(Itemized modification records)
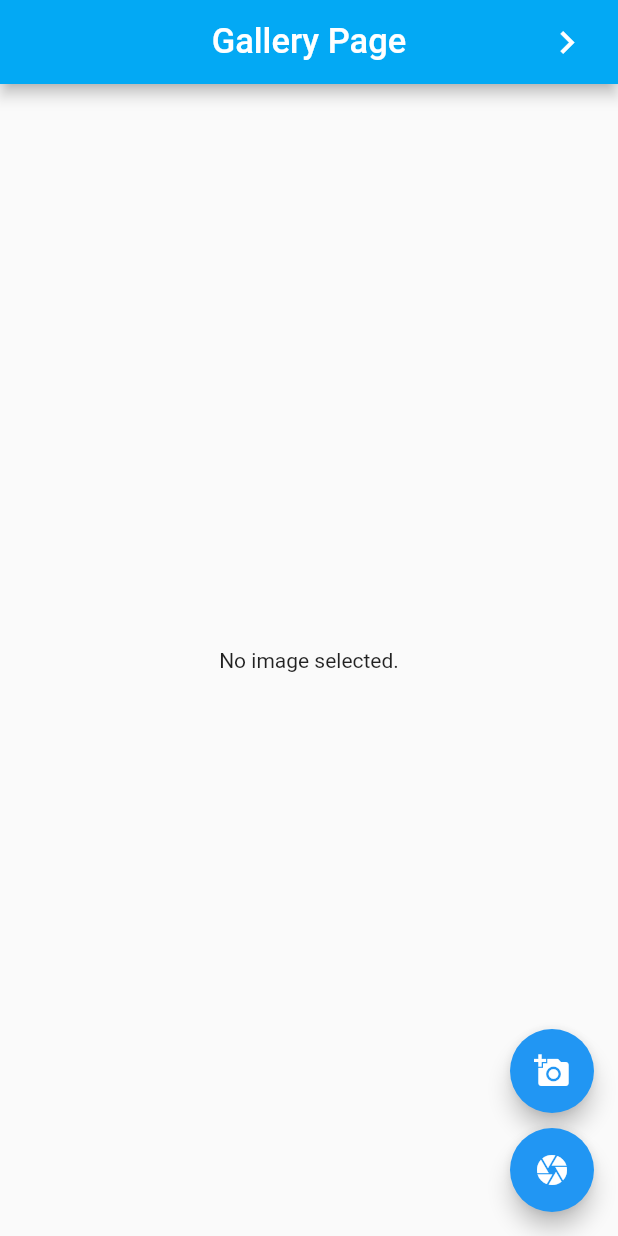
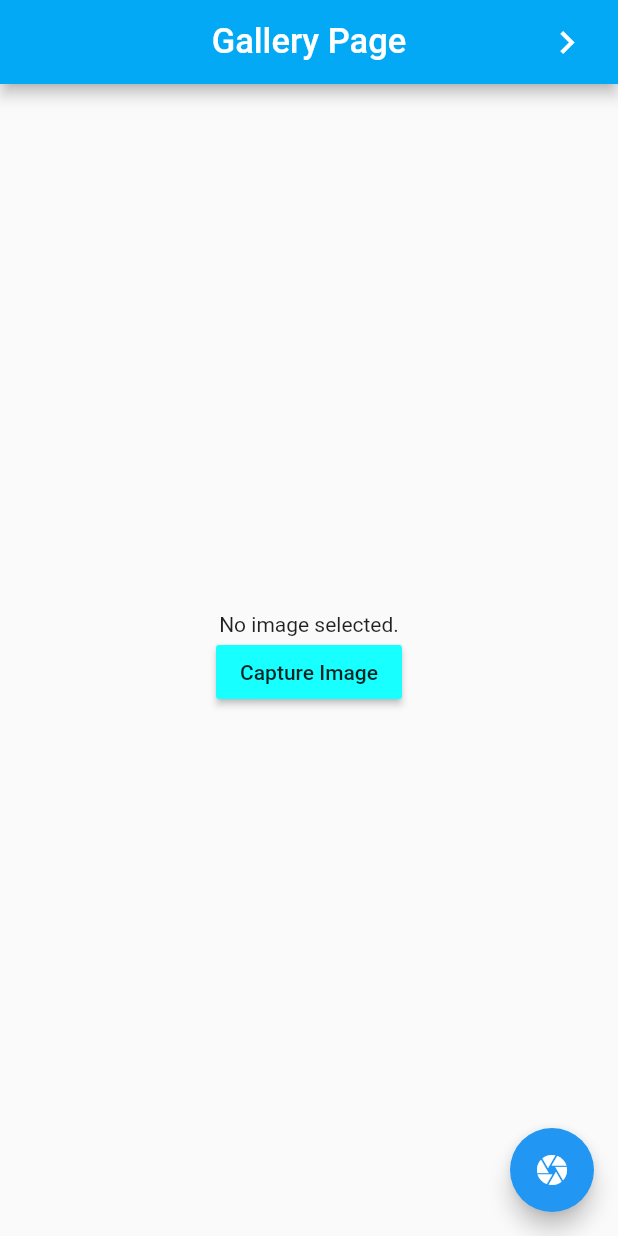
Before and after one commit to Tuan-Quyen/demo-flutter, a Flutter app: the screen it shows after launch, after a tap on the "camera" icon, on a phone screen of 412 x 824 dp. Run offline on Flutter 3.47's test engine with Material 2 defaults, Android fonts, the phone set to English and light mode, and no system bars; our stand-ins replace camera, google_maps_flutter, image_picker, permission_handler; missing offline and left inert: flutter_advanced_networkimage; generated files the repository leaves out were written again.

Commit message:
+ update gallery

```diff
--- a/lib/GalleryPage.dart
+++ b/lib/GalleryPage.dart
@@ -39,7 +39,10 @@ class _MyGalleryPageState extends State<GalleryPage> {
     final Directory appDirectory = await getExternalStorageDirectory();
     final String pictureDirectory = '${appDirectory.path}/Pictures';
     await Directory(pictureDirectory).create(recursive: true);
-    final String currentTime = DateTime.now().millisecondsSinceEpoch.toString();
+    final String currentTime = DateTime
+        .now()
+        .millisecondsSinceEpoch
+        .toString();
     final String filePath = '$pictureDirectory/${currentTime}.jpg';
     final File localImage = await image.copy(filePath);
     setState(() {
@@ -49,8 +52,9 @@ class _MyGalleryPageState extends State<GalleryPage> {
 
   Future getGallery() async {
     var image = await ImagePicker.pickImage(source: ImageSource.gallery);
+    if (image != null) {
       _image = image;
-    print(image.path);
+    };
     setState(() {});
   }
 
@@ -86,12 +90,12 @@ class _MyGalleryPageState extends State<GalleryPage> {
                 width: 300,
                 height: 300,
               ),
-             /* RaisedButton(
+               RaisedButton(
                   color: Colors.cyanAccent,
                   child: Text("Capture Image"),
                   onPressed: () {
                     _navigateCamera(context);
-                  })*/
+                  })
             ],
           ),
         ),
@@ -99,10 +103,10 @@ class _MyGalleryPageState extends State<GalleryPage> {
           mainAxisAlignment: MainAxisAlignment.end,
           crossAxisAlignment: CrossAxisAlignment.end,
           children: <Widget>[
-            FloatingActionButton(
+            /*FloatingActionButton(
               onPressed: checkPermission,
               child: new Icon(Icons.add_a_photo),
-            ),
+            ),*/
             Padding(
               padding: const EdgeInsets.only(top: 10),
               child: FloatingActionButton(
--- a/pubspec.yaml
+++ b/pubspec.yaml
@@ -32,6 +32,7 @@ dependencies:
   location: ^2.3.5
   path_provider: ^0.5.0
   permission_handler: ^3.0.1
+  path: ^1.6.2
 dev_dependencies:
   flutter_test:
     sdk: flutter
```
Also changed, not shown: lib/CameraPage.dart (+18 -8 lines), pubspec.lock. Lines whose indentation alone changed are shown as unchanged.
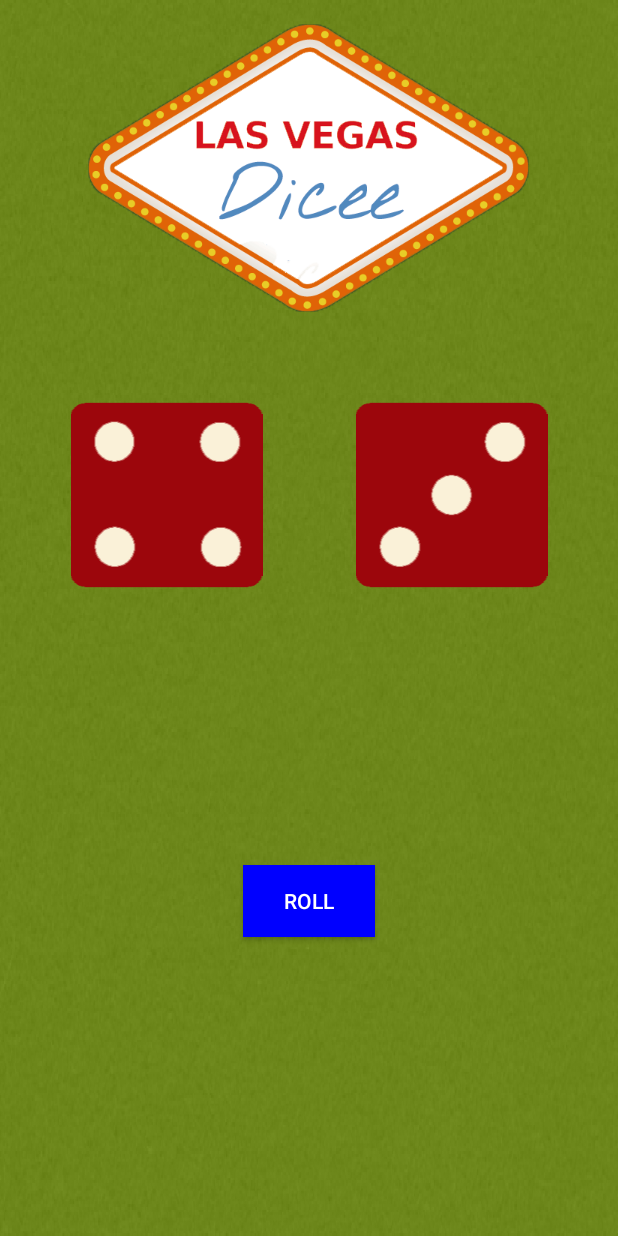
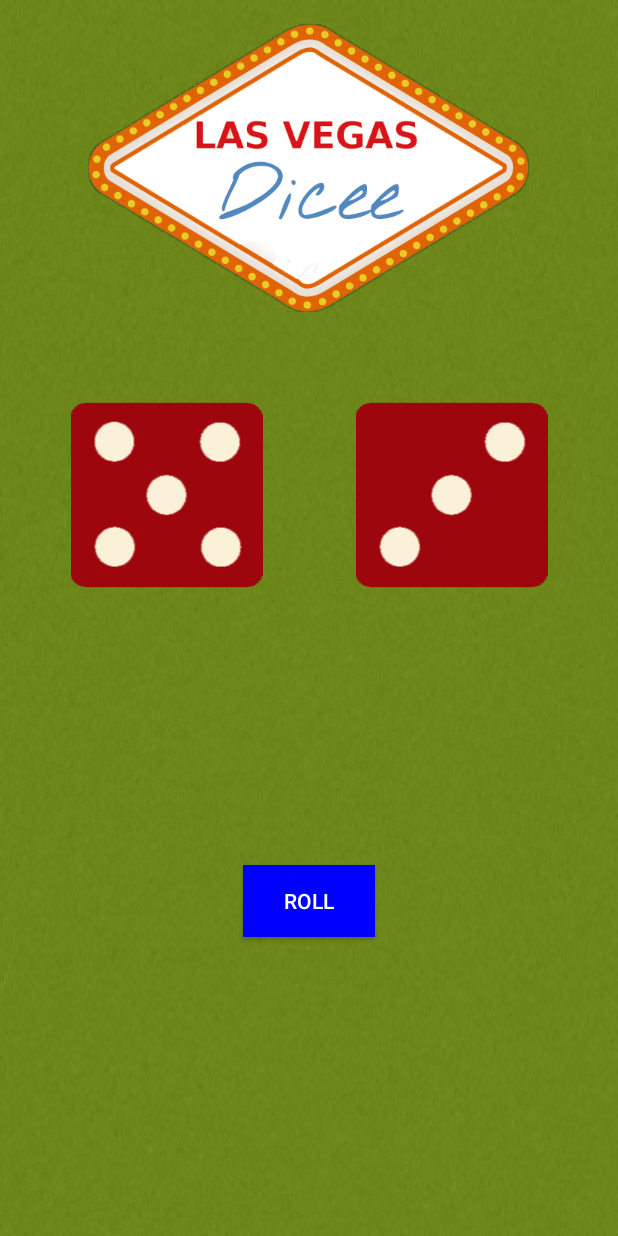
Before and after one commit to Pedroteixeirabisognin/Dicee, an Android app: the screen it shows after launch (MainActivity), after a tap on "ROLL", on a phone screen of 412 x 824 dp. Run offline under Robolectric (Android 15) with nearby library versions, the phone set to English and light mode, and no system bars.

Commit message:
Projeto pronto

```diff
--- a/app/src/main/java/com/pedroteixeira/dicee/MainActivity.java
+++ b/app/src/main/java/com/pedroteixeira/dicee/MainActivity.java
@@ -22,19 +22,28 @@ public class MainActivity extends AppCompatActivity {
         //Insere o conteúdo do layout com id android:id="@+id/rollButton", é necessário fazer um cast quando se está usando SDK menor que o 26
         rollButton =  findViewById(R.id.rollButton);
 
-        ImageView leftDice =  findViewById(R.id.image_leftDice);
+        final ImageView leftDice =  findViewById(R.id.image_leftDice);
 
-        ImageView rightDice = findViewById(R.id.image_rightDice);
+        final ImageView rightDice = findViewById(R.id.image_rightDice);
 
+        final int[] diceArray = {
+                R.drawable.dice1,
+                R.drawable.dice2,
+                R.drawable.dice3,
+                R.drawable.dice4,
+                R.drawable.dice5,
+                R.drawable.dice6};
         rollButton.setOnClickListener(new View.OnClickListener() {
             @Override
             public void onClick(View view) {
 
                 Random randomNumberGenerator = new Random();
-                //Gera um número randomicamente até 6
+                //Gera um número randomicamente de 0 a 5
                 int number = randomNumberGenerator.nextInt(6);
+                int number2 = randomNumberGenerator.nextInt(6);
 
-                Log.d("Diceee: ","The random number is: " + number);
+                leftDice.setImageResource(diceArray[number]);
+                rightDice.setImageResource(diceArray[number2]);
             }
         });
 
```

_DIRECTIONS FOR THIS TASK:_
Write only the number of lines in the data where the string "await" can be found.

_RESPONSE:_
4